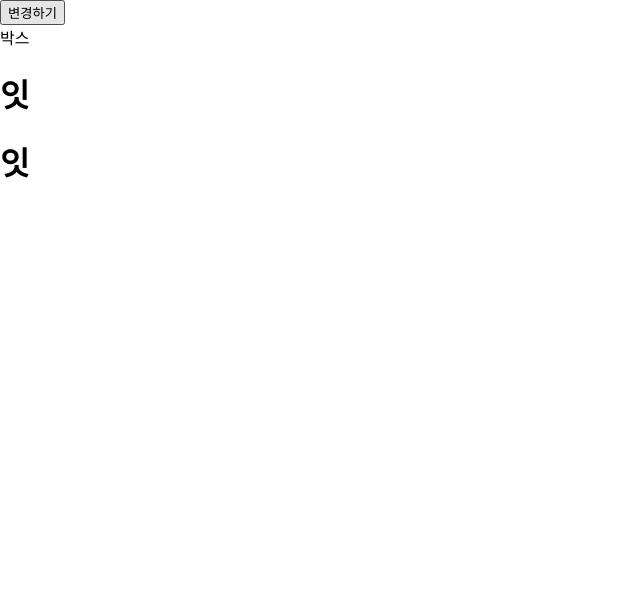
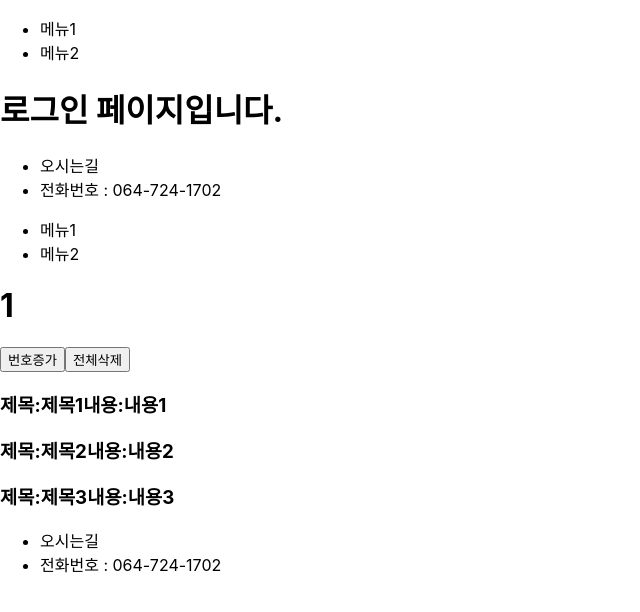
Before and after one commit to chimaek/Learn_Spring, a React (Create React App) app in the folder react/my-frontend/: page / in a window 1280 px wide. Shown: the top 612 px of the page, without its empty margins (0-640 px from the left). Built offline with nearby package versions, Linux system fonts and the light colour scheme.

Commit message:
props활용방법

```diff
--- a/react/my-frontend/package.json
+++ b/react/my-frontend/package.json
@@ -9,6 +9,7 @@
     "react": "^17.0.2",
     "react-dom": "^17.0.2",
     "react-scripts": "4.0.3",
+    "styled-components": "^5.3.0",
     "web-vitals": "^1.1.2"
   },
   "scripts": {
--- a/react/my-frontend/src/App.js
+++ b/react/my-frontend/src/App.js
@@ -3,6 +3,12 @@ import './App.css';
 import Child from './child';
 import { createRef, useEffect, useMemo, useRef, useState } from 'react';
 import Sub from './sub';
+import styled from 'styled-components';
+import Header from './components/Header';
+import Footer from './components/Footer';
+import LoginPage from './pages/LoginPage';
+import Homepage from './pages/Homepage';
+
 // 1.실행방식
 // 변수선언은 var가 아닌 let또는 const로만 할것!
 // if 사용불가능 -> 삼항연산자 사용
@@ -12,28 +18,17 @@ import Sub from './sub';
 // (2) 외부파일 적는 방법
 // (3) 라이브러리 사용(부트스트랩)
 
+const Title = styled.h1`
+  font-size: 1.5em;
+  text-align: center;
+  color: palevioletred;
+`;
+
 function App() {
-  const myRef = useRef(null);
-  const [list, setList] = useState([
-    { id: 1, name: '잇' },
-    { id: 2, name: '잇' },
-  ]);
-  const myRefs = Array.from({ length: list.length }).map(() => createRef());
   return (
     <div>
-      <button
-        onClick={() => {
-          console.log(myRef);
-          myRef.current.style.backgroundColor = 'red';
-          myRefs[0].current.style.backgroundColor = 'blue';
-        }}
-      >
-        변경하기
-      </button>
-      <div ref={myRef}>박스</div>
-      {list.map((user, index) => (
-        <h1 ref={myRefs[index]}>{user.name}</h1>
-      ))}
+      <LoginPage></LoginPage>
+      <Homepage></Homepage>
     </div>
   );
 }
--- /dev/null
+++ b/react/my-frontend/src/components/Footer.js
@@ -0,0 +1,21 @@
+import React from 'react';
+import styled from 'styled-components';
+
+const footerList = styled.div`
+  border: 1px solid black;
+  height: 300px;
+  text-align: center;
+`;
+
+const Footer = () => {
+  return (
+    <footerList>
+      <ul>
+        <li>오시는길</li>
+        <li>전화번호 : 064-724-1702</li>
+      </ul>
+    </footerList>
+  );
+};
+
+export default Footer;
--- /dev/null
+++ b/react/my-frontend/src/components/Header.js
@@ -0,0 +1,21 @@
+import React from 'react';
+import styled from 'styled-components';
+
+const headerList = styled.div`
+  border: 1px solid black;
+  height: 300px;
+  text-align: center;
+`;
+
+const Header = () => {
+  return (
+    <headerList>
+      <ul>
+        <li>메뉴1</li>
+        <li>메뉴2</li>
+      </ul>
+    </headerList>
+  );
+};
+
+export default Header;
--- /dev/null
+++ b/react/my-frontend/src/components/Login.js
@@ -0,0 +1,16 @@
+import React from 'react';
+import styled from 'styled-components';
+
+const loginBox = styled.div`
+  padding: 30px 0 30px 0;
+`;
+
+const Login = () => {
+  return (
+    <div>
+      <h1>로그인 페이지입니다.</h1>
+    </div>
+  );
+};
+
+export default Login;
--- /dev/null
+++ b/react/my-frontend/src/components/home/Home.js
@@ -0,0 +1,22 @@
+import React from 'react';
+
+const Home = (props) => {
+  //구조분할 할당
+  const { board, setBoard } = props;
+  const { number, setNumber } = props;
+
+  return (
+    <div>
+      <h1>{number}</h1>
+      <button onClick={() => setNumber(number + 1)}>번호증가</button>
+      <button onClick={() => setBoard([])}>전체삭제</button>
+      {board.map((n) => (
+        <h3>
+          제목:{n.title}내용:{n.content}
+        </h3>
+      ))}
+    </div>
+  );
+};
+
+export default Home;
--- /dev/null
+++ b/react/my-frontend/src/pages/Homepage.js
@@ -0,0 +1,35 @@
+import React, { useEffect, useState } from 'react';
+import Footer from '../components/Footer';
+import Header from '../components/Header';
+import Home from '../components/home/Home';
+
+const Homepage = () => {
+  const [board, setBoard] = useState([]);
+  const [number, setNumber] = useState(0);
+
+  //빈배열이면 무조건 한번
+  useEffect(() => {
+    //다운로드 가정
+    let datas = [
+      { id: 1, title: '제목1', content: '내용1' },
+      { id: 2, title: '제목2', content: '내용2' },
+      { id: 3, title: '제목3', content: '내용3' },
+    ];
+    setBoard([...datas]);
+    setNumber(number + 1);
+  }, []);
+  return (
+    <div>
+      <Header></Header>
+      <Home
+        board={board}
+        setBoard={setBoard}
+        number={number}
+        setNumber={setNumber}
+      ></Home>
+      <Footer></Footer>
+    </div>
+  );
+};
+
+export default Homepage;
--- /dev/null
+++ b/react/my-frontend/src/pages/LoginPage.js
@@ -0,0 +1,16 @@
+import React from 'react';
+import Footer from '../components/Footer';
+import Header from '../components/Header';
+import Login from '../components/Login';
+
+const LoginPage = () => {
+  return (
+    <div>
+      <Header></Header>
+      <Login></Login>
+      <Footer></Footer>
+    </div>
+  );
+};
+
+export default LoginPage;
```
Also changed, not shown: 1 other file (tests, documents, lock files or other folders).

# [Problem]
Return an exact copy of the data above, apart from any pictures.

# [Answer below]
Before and after one commit to chimaek/Learn_Spring, a React (Create React App) app in the folder react/my-frontend/: page / in a window 1280 px wide. Shown: the top 612 px of the page, without its empty margins (0-640 px from the left). Built offline with nearby package versions, Linux system fonts and the light colour scheme.

Commit message:
props활용방법

```diff
--- a/react/my-frontend/package.json
+++ b/react/my-frontend/package.json
@@ -9,6 +9,7 @@
     "react": "^17.0.2",
     "react-dom": "^17.0.2",
     "react-scripts": "4.0.3",
+    "styled-components": "^5.3.0",
     "web-vitals": "^1.1.2"
   },
   "scripts": {
--- a/react/my-frontend/src/App.js
+++ b/react/my-frontend/src/App.js
@@ -3,6 +3,12 @@ import './App.css';
 import Child from './child';
 import { createRef, useEffect, useMemo, useRef, useState } from 'react';
 import Sub from './sub';
+import styled from 'styled-components';
+import Header from './components/Header';
+import Footer from './components/Footer';
+import LoginPage from './pages/LoginPage';
+import Homepage from './pages/Homepage';
+
 // 1.실행방식
 // 변수선언은 var가 아닌 let또는 const로만 할것!
 // if 사용불가능 -> 삼항연산자 사용
@@ -12,28 +18,17 @@ import Sub from './sub';
 // (2) 외부파일 적는 방법
 // (3) 라이브러리 사용(부트스트랩)
 
+const Title = styled.h1`
+  font-size: 1.5em;
+  text-align: center;
+  color: palevioletred;
+`;
+
 function App() {
-  const myRef = useRef(null);
-  const [list, setList] = useState([
-    { id: 1, name: '잇' },
-    { id: 2, name: '잇' },
-  ]);
-  const myRefs = Array.from({ length: list.length }).map(() => createRef());
   return (
     <div>
-      <button
-        onClick={() => {
-          console.log(myRef);
-          myRef.current.style.backgroundColor = 'red';
-          myRefs[0].current.style.backgroundColor = 'blue';
-        }}
-      >
-        변경하기
-      </button>
-      <div ref={myRef}>박스</div>
-      {list.map((user, index) => (
-        <h1 ref={myRefs[index]}>{user.name}</h1>
-      ))}
+      <LoginPage></LoginPage>
+      <Homepage></Homepage>
     </div>
   );
 }
--- /dev/null
+++ b/react/my-frontend/src/components/Footer.js
@@ -0,0 +1,21 @@
+import React from 'react';
+import styled from 'styled-components';
+
+const footerList = styled.div`
+  border: 1px solid black;
+  height: 300px;
+  text-align: center;
+`;
+
+const Footer = () => {
+  return (
+    <footerList>
+      <ul>
+        <li>오시는길</li>
+        <li>전화번호 : 064-724-1702</li>
+      </ul>
+    </footerList>
+  );
+};
+
+export default Footer;
--- /dev/null
+++ b/react/my-frontend/src/components/Header.js
@@ -0,0 +1,21 @@
+import React from 'react';
+import styled from 'styled-components';
+
+const headerList = styled.div`
+  border: 1px solid black;
+  height: 300px;
+  text-align: center;
+`;
+
+const Header = () => {
+  return (
+    <headerList>
+      <ul>
+        <li>메뉴1</li>
+        <li>메뉴2</li>
+      </ul>
+    </headerList>
+  );
+};
+
+export default Header;
--- /dev/null
+++ b/react/my-frontend/src/components/Login.js
@@ -0,0 +1,16 @@
+import React from 'react';
+import styled from 'styled-components';
+
+const loginBox = styled.div`
+  padding: 30px 0 30px 0;
+`;
+
+const Login = () => {
+  return (
+    <div>
+      <h1>로그인 페이지입니다.</h1>
+    </div>
+  );
+};
+
+export default Login;
--- /dev/null
+++ b/react/my-frontend/src/components/home/Home.js
@@ -0,0 +1,22 @@
+import React from 'react';
+
+const Home = (props) => {
+  //구조분할 할당
+  const { board, setBoard } = props;
+  const { number, setNumber } = props;
+
+  return (
+    <div>
+      <h1>{number}</h1>
+      <button onClick={() => setNumber(number + 1)}>번호증가</button>
+      <button onClick={() => setBoard([])}>전체삭제</button>
+      {board.map((n) => (
+        <h3>
+          제목:{n.title}내용:{n.content}
+        </h3>
+      ))}
+    </div>
+  );
+};
+
+export default Home;
--- /dev/null
+++ b/react/my-frontend/src/pages/Homepage.js
@@ -0,0 +1,35 @@
+import React, { useEffect, useState } from 'react';
+import Footer from '../components/Footer';
+import Header from '../components/Header';
+import Home from '../components/home/Home';
+
+const Homepage = () => {
+  const [board, setBoard] = useState([]);
+  const [number, setNumber] = useState(0);
+
+  //빈배열이면 무조건 한번
+  useEffect(() => {
+    //다운로드 가정
+    let datas = [
+      { id: 1, title: '제목1', content: '내용1' },
+      { id: 2, title: '제목2', content: '내용2' },
+      { id: 3, title: '제목3', content: '내용3' },
+    ];
+    setBoard([...datas]);
+    setNumber(number + 1);
+  }, []);
+  return (
+    <div>
+      <Header></Header>
+      <Home
+        board={board}
+        setBoard={setBoard}
+        number={number}
+        setNumber={setNumber}
+      ></Home>
+      <Footer></Footer>
+    </div>
+  );
+};
+
+export default Homepage;
--- /dev/null
+++ b/react/my-frontend/src/pages/LoginPage.js
@@ -0,0 +1,16 @@
+import React from 'react';
+import Footer from '../components/Footer';
+import Header from '../components/Header';
+import Login from '../components/Login';
+
+const LoginPage = () => {
+  return (
+    <div>
+      <Header></Header>
+      <Login></Login>
+      <Footer></Footer>
+    </div>
+  );
+};
+
+export default LoginPage;
```
Also changed, not shown: 1 other file (tests, documents, lock files or other folders).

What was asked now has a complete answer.